***** Dataset

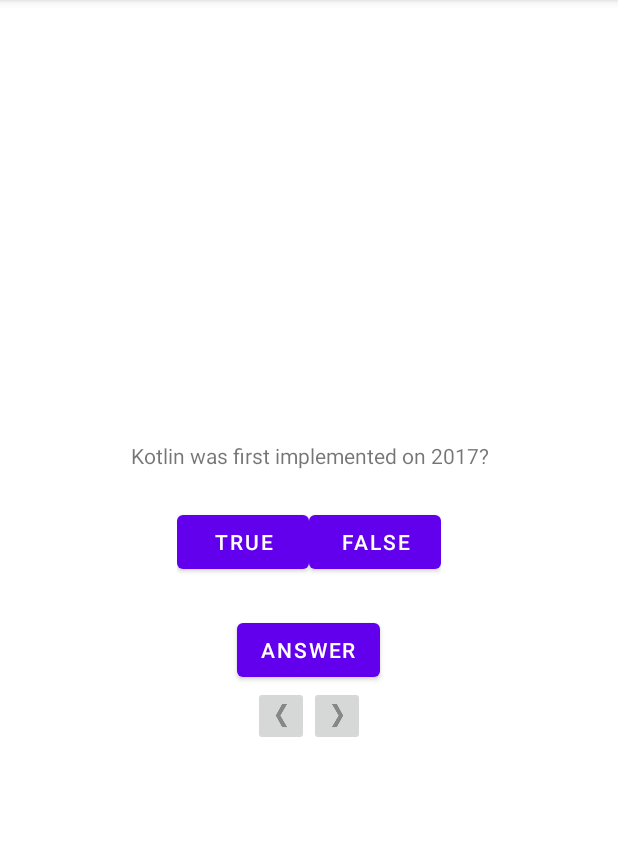
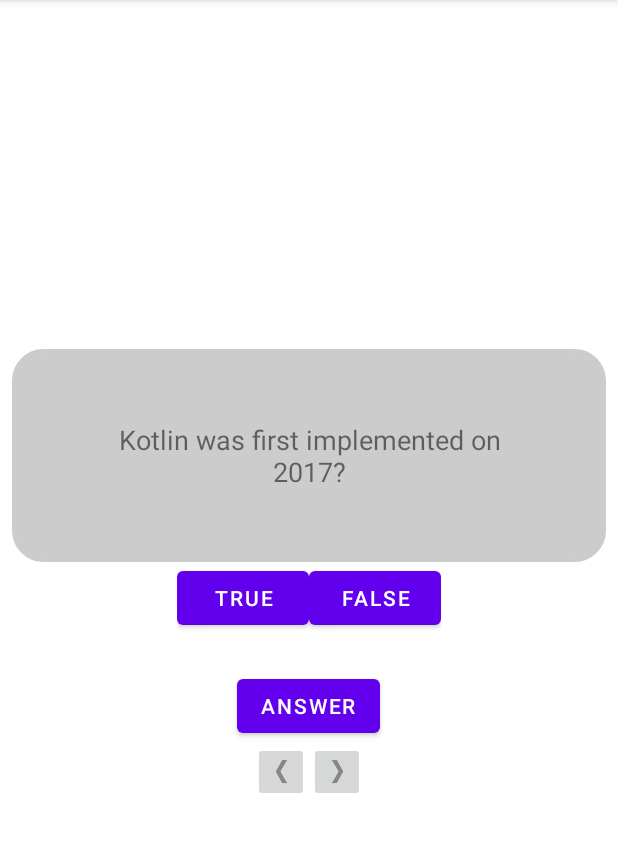
Before and after one commit to jomtz/MovieQuiz, an Android app: the screen it shows after launch (MainActivity), on a phone screen of 412 x 824 dp, the part 84-936 px from its top. Run offline under Robolectric (Android 15) with nearby library versions, the phone set to English and light mode, and no system bars.

Commit message:
First UI update

```diff
--- /dev/null
+++ b/app/src/main/res/drawable/rounded_corner_view.xml
@@ -0,0 +1,13 @@
+<?xml version="1.0" encoding="utf-8"?>
+<shape
+    xmlns:android="http://schemas.android.com/apk/res/android"
+    android:shape="rectangle">
+
+    <corners android:radius="20dp" />
+
+    <!-- This is the border color -->
+    <stroke android:width="2dp" android:color="#ccc" />
+
+    <!--- This is the background color -->
+    <solid android:color="#ccc" />
+</shape>
--- a/app/src/main/res/layout/activity_main.xml
+++ b/app/src/main/res/layout/activity_main.xml
@@ -10,9 +10,14 @@
         android:id="@+id/question_text_view"
         android:layout_width="wrap_content"
         android:layout_height="wrap_content"
+        android:background="@drawable/rounded_corner_view"
+        android:textSize="18sp"
+        android:layout_marginLeft="8dp"
+        android:layout_marginRight="8dp"
         android:gravity="center"
-        android:padding="24dp"
-        tools:text="@string/question_kotlin"/>
+        android:padding="48dp"
+        android:radius="12dp"
+        tools:text="@string/question_kotlin" />
 
     <LinearLayout
         android:layout_width="wrap_content"
--- a/app/src/main/res/values/colors.xml
+++ b/app/src/main/res/values/colors.xml
@@ -7,4 +7,5 @@
     <color name="teal_700">#FF018786</color>
     <color name="black">#FF000000</color>
     <color name="white">#FFFFFFFF</color>
+    <color name="gray">#E5E5EB</color>
 </resources>
```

**********

■ Problem to work on
Look over the listing above and copy each line that contains "string".

■ Output for this exercise
-        tools:text="@string/question_kotlin"/>
+        tools:text="@string/question_kotlin" />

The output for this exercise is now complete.